Repeat the data verbatim.

- Opening Delimiter -

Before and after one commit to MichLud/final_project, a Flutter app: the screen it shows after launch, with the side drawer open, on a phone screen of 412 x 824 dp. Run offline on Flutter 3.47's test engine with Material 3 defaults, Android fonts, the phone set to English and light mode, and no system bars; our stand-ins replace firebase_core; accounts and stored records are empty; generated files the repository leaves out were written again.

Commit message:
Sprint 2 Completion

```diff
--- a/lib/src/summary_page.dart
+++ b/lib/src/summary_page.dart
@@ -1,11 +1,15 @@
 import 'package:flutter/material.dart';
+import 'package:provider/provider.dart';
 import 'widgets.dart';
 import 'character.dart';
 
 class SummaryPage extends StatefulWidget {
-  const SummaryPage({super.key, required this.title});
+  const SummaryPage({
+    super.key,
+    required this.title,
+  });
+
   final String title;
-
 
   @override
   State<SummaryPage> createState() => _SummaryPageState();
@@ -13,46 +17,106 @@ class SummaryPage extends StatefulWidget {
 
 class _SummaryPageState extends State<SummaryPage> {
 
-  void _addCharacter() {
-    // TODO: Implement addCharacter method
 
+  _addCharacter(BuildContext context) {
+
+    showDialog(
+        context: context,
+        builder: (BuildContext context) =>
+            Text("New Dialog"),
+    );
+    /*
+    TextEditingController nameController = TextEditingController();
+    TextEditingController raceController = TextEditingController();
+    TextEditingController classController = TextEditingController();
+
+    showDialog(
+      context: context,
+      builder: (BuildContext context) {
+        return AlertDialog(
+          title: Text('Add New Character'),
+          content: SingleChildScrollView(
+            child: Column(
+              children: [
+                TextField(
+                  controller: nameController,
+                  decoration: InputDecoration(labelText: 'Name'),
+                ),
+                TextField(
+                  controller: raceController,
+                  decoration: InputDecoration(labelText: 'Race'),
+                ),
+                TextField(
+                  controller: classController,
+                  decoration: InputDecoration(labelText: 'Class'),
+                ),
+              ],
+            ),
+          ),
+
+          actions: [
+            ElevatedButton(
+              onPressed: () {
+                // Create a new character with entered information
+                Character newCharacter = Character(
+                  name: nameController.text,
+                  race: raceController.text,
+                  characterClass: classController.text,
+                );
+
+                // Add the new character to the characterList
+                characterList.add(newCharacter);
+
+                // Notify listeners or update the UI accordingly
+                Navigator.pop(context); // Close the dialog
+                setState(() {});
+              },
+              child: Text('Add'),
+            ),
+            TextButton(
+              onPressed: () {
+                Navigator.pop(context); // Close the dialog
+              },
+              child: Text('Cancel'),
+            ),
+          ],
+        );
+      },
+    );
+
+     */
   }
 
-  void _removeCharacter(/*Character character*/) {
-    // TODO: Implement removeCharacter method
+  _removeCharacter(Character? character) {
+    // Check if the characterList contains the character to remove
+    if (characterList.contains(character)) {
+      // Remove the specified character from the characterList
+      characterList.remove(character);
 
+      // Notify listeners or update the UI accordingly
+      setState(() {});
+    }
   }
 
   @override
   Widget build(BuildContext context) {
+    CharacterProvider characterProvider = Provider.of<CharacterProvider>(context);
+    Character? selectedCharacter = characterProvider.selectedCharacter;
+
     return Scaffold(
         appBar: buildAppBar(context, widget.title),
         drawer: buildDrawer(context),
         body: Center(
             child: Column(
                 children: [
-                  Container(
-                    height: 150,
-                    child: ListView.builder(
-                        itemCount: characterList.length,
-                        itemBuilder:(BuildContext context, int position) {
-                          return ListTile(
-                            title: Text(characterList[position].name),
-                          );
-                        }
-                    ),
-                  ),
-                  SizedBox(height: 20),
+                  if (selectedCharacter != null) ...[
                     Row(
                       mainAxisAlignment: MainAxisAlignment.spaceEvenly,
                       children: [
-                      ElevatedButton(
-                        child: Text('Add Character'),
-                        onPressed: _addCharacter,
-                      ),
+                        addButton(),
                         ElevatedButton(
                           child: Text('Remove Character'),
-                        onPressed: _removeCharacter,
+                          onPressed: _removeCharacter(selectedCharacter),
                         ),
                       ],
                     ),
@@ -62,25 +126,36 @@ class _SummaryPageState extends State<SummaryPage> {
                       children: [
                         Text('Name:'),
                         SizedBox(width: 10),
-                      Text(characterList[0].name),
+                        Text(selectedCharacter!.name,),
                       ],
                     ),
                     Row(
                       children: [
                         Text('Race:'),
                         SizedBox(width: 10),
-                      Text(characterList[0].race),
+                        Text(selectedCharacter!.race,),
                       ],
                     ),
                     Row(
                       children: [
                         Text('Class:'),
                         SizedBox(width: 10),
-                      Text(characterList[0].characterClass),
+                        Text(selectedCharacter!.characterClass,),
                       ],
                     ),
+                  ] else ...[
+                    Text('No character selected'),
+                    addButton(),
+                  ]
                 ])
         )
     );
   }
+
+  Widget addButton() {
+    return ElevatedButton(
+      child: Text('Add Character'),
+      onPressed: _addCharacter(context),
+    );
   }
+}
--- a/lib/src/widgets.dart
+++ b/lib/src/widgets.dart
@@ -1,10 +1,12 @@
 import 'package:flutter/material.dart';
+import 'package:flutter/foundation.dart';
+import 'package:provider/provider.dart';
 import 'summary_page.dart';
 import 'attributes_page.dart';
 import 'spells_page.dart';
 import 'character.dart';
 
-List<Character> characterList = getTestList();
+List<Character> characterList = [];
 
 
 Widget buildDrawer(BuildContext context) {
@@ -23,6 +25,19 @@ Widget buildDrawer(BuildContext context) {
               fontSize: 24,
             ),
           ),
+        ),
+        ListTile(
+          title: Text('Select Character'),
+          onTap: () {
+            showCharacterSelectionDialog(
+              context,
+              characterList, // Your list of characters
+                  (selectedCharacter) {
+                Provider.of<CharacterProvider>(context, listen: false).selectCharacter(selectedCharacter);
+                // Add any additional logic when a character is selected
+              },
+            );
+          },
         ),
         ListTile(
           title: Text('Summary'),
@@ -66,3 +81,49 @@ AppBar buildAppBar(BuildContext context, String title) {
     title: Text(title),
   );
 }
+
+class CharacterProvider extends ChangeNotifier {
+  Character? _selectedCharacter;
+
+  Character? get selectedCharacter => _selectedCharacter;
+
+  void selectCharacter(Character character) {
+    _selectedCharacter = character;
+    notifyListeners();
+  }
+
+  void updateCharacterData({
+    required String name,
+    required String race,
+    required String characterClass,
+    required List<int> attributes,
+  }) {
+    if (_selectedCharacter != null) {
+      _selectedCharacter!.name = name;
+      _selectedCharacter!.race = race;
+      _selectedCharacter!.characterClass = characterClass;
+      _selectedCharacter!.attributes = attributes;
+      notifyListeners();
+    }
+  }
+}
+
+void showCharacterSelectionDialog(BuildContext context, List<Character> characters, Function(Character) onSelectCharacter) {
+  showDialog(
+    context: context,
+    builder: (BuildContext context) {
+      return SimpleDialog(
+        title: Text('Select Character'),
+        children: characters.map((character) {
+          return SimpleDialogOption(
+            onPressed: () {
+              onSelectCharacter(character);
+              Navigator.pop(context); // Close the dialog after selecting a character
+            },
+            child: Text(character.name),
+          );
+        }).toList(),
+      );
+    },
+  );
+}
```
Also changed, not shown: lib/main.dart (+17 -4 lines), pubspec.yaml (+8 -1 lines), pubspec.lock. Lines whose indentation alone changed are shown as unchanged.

- Closing Delimiter -

> TASK SOLUTION
Before and after one commit to MichLud/final_project, a Flutter app: the screen it shows after launch, with the side drawer open, on a phone screen of 412 x 824 dp. Run offline on Flutter 3.47's test engine with Material 3 defaults, Android fonts, the phone set to English and light mode, and no system bars; our stand-ins replace firebase_core; accounts and stored records are empty; generated files the repository leaves out were written again.

Commit message:
Sprint 2 Completion

```diff
--- a/lib/src/summary_page.dart
+++ b/lib/src/summary_page.dart
@@ -1,11 +1,15 @@
 import 'package:flutter/material.dart';
+import 'package:provider/provider.dart';
 import 'widgets.dart';
 import 'character.dart';
 
 class SummaryPage extends StatefulWidget {
-  const SummaryPage({super.key, required this.title});
+  const SummaryPage({
+    super.key,
+    required this.title,
+  });
+
   final String title;
-
 
   @override
   State<SummaryPage> createState() => _SummaryPageState();
@@ -13,46 +17,106 @@ class SummaryPage extends StatefulWidget {
 
 class _SummaryPageState extends State<SummaryPage> {
 
-  void _addCharacter() {
-    // TODO: Implement addCharacter method
 
+  _addCharacter(BuildContext context) {
+
+    showDialog(
+        context: context,
+        builder: (BuildContext context) =>
+            Text("New Dialog"),
+    );
+    /*
+    TextEditingController nameController = TextEditingController();
+    TextEditingController raceController = TextEditingController();
+    TextEditingController classController = TextEditingController();
+
+    showDialog(
+      context: context,
+      builder: (BuildContext context) {
+        return AlertDialog(
+          title: Text('Add New Character'),
+          content: SingleChildScrollView(
+            child: Column(
+              children: [
+                TextField(
+                  controller: nameController,
+                  decoration: InputDecoration(labelText: 'Name'),
+                ),
+                TextField(
+                  controller: raceController,
+                  decoration: InputDecoration(labelText: 'Race'),
+                ),
+                TextField(
+                  controller: classController,
+                  decoration: InputDecoration(labelText: 'Class'),
+                ),
+              ],
+            ),
+          ),
+
+          actions: [
+            ElevatedButton(
+              onPressed: () {
+                // Create a new character with entered information
+                Character newCharacter = Character(
+                  name: nameController.text,
+                  race: raceController.text,
+                  characterClass: classController.text,
+                );
+
+                // Add the new character to the characterList
+                characterList.add(newCharacter);
+
+                // Notify listeners or update the UI accordingly
+                Navigator.pop(context); // Close the dialog
+                setState(() {});
+              },
+              child: Text('Add'),
+            ),
+            TextButton(
+              onPressed: () {
+                Navigator.pop(context); // Close the dialog
+              },
+              child: Text('Cancel'),
+            ),
+          ],
+        );
+      },
+    );
+
+     */
   }
 
-  void _removeCharacter(/*Character character*/) {
-    // TODO: Implement removeCharacter method
+  _removeCharacter(Character? character) {
+    // Check if the characterList contains the character to remove
+    if (characterList.contains(character)) {
+      // Remove the specified character from the characterList
+      characterList.remove(character);
 
+      // Notify listeners or update the UI accordingly
+      setState(() {});
+    }
   }
 
   @override
   Widget build(BuildContext context) {
+    CharacterProvider characterProvider = Provider.of<CharacterProvider>(context);
+    Character? selectedCharacter = characterProvider.selectedCharacter;
+
     return Scaffold(
         appBar: buildAppBar(context, widget.title),
         drawer: buildDrawer(context),
         body: Center(
             child: Column(
                 children: [
-                  Container(
-                    height: 150,
-                    child: ListView.builder(
-                        itemCount: characterList.length,
-                        itemBuilder:(BuildContext context, int position) {
-                          return ListTile(
-                            title: Text(characterList[position].name),
-                          );
-                        }
-                    ),
-                  ),
-                  SizedBox(height: 20),
+                  if (selectedCharacter != null) ...[
                     Row(
                       mainAxisAlignment: MainAxisAlignment.spaceEvenly,
                       children: [
-                      ElevatedButton(
-                        child: Text('Add Character'),
-                        onPressed: _addCharacter,
-                      ),
+                        addButton(),
                         ElevatedButton(
                           child: Text('Remove Character'),
-                        onPressed: _removeCharacter,
+                          onPressed: _removeCharacter(selectedCharacter),
                         ),
                       ],
                     ),
@@ -62,25 +126,36 @@ class _SummaryPageState extends State<SummaryPage> {
                       children: [
                         Text('Name:'),
                         SizedBox(width: 10),
-                      Text(characterList[0].name),
+                        Text(selectedCharacter!.name,),
                       ],
                     ),
                     Row(
                       children: [
                         Text('Race:'),
                         SizedBox(width: 10),
-                      Text(characterList[0].race),
+                        Text(selectedCharacter!.race,),
                       ],
                     ),
                     Row(
                       children: [
                         Text('Class:'),
                         SizedBox(width: 10),
-                      Text(characterList[0].characterClass),
+                        Text(selectedCharacter!.characterClass,),
                       ],
                     ),
+                  ] else ...[
+                    Text('No character selected'),
+                    addButton(),
+                  ]
                 ])
         )
     );
   }
+
+  Widget addButton() {
+    return ElevatedButton(
+      child: Text('Add Character'),
+      onPressed: _addCharacter(context),
+    );
   }
+}
--- a/lib/src/widgets.dart
+++ b/lib/src/widgets.dart
@@ -1,10 +1,12 @@
 import 'package:flutter/material.dart';
+import 'package:flutter/foundation.dart';
+import 'package:provider/provider.dart';
 import 'summary_page.dart';
 import 'attributes_page.dart';
 import 'spells_page.dart';
 import 'character.dart';
 
-List<Character> characterList = getTestList();
+List<Character> characterList = [];
 
 
 Widget buildDrawer(BuildContext context) {
@@ -23,6 +25,19 @@ Widget buildDrawer(BuildContext context) {
               fontSize: 24,
             ),
           ),
+        ),
+        ListTile(
+          title: Text('Select Character'),
+          onTap: () {
+            showCharacterSelectionDialog(
+              context,
+              characterList, // Your list of characters
+                  (selectedCharacter) {
+                Provider.of<CharacterProvider>(context, listen: false).selectCharacter(selectedCharacter);
+                // Add any additional logic when a character is selected
+              },
+            );
+          },
         ),
         ListTile(
           title: Text('Summary'),
@@ -66,3 +81,49 @@ AppBar buildAppBar(BuildContext context, String title) {
     title: Text(title),
   );
 }
+
+class CharacterProvider extends ChangeNotifier {
+  Character? _selectedCharacter;
+
+  Character? get selectedCharacter => _selectedCharacter;
+
+  void selectCharacter(Character character) {
+    _selectedCharacter = character;
+    notifyListeners();
+  }
+
+  void updateCharacterData({
+    required String name,
+    required String race,
+    required String characterClass,
+    required List<int> attributes,
+  }) {
+    if (_selectedCharacter != null) {
+      _selectedCharacter!.name = name;
+      _selectedCharacter!.race = race;
+      _selectedCharacter!.characterClass = characterClass;
+      _selectedCharacter!.attributes = attributes;
+      notifyListeners();
+    }
+  }
+}
+
+void showCharacterSelectionDialog(BuildContext context, List<Character> characters, Function(Character) onSelectCharacter) {
+  showDialog(
+    context: context,
+    builder: (BuildContext context) {
+      return SimpleDialog(
+        title: Text('Select Character'),
+        children: characters.map((character) {
+          return SimpleDialogOption(
+            onPressed: () {
+              onSelectCharacter(character);
+              Navigator.pop(context); // Close the dialog after selecting a character
+            },
+            child: Text(character.name),
+          );
+        }).toList(),
+      );
+    },
+  );
+}
```
Also changed, not shown: lib/main.dart (+17 -4 lines), pubspec.yaml (+8 -1 lines), pubspec.lock. Lines whose indentation alone changed are shown as unchanged.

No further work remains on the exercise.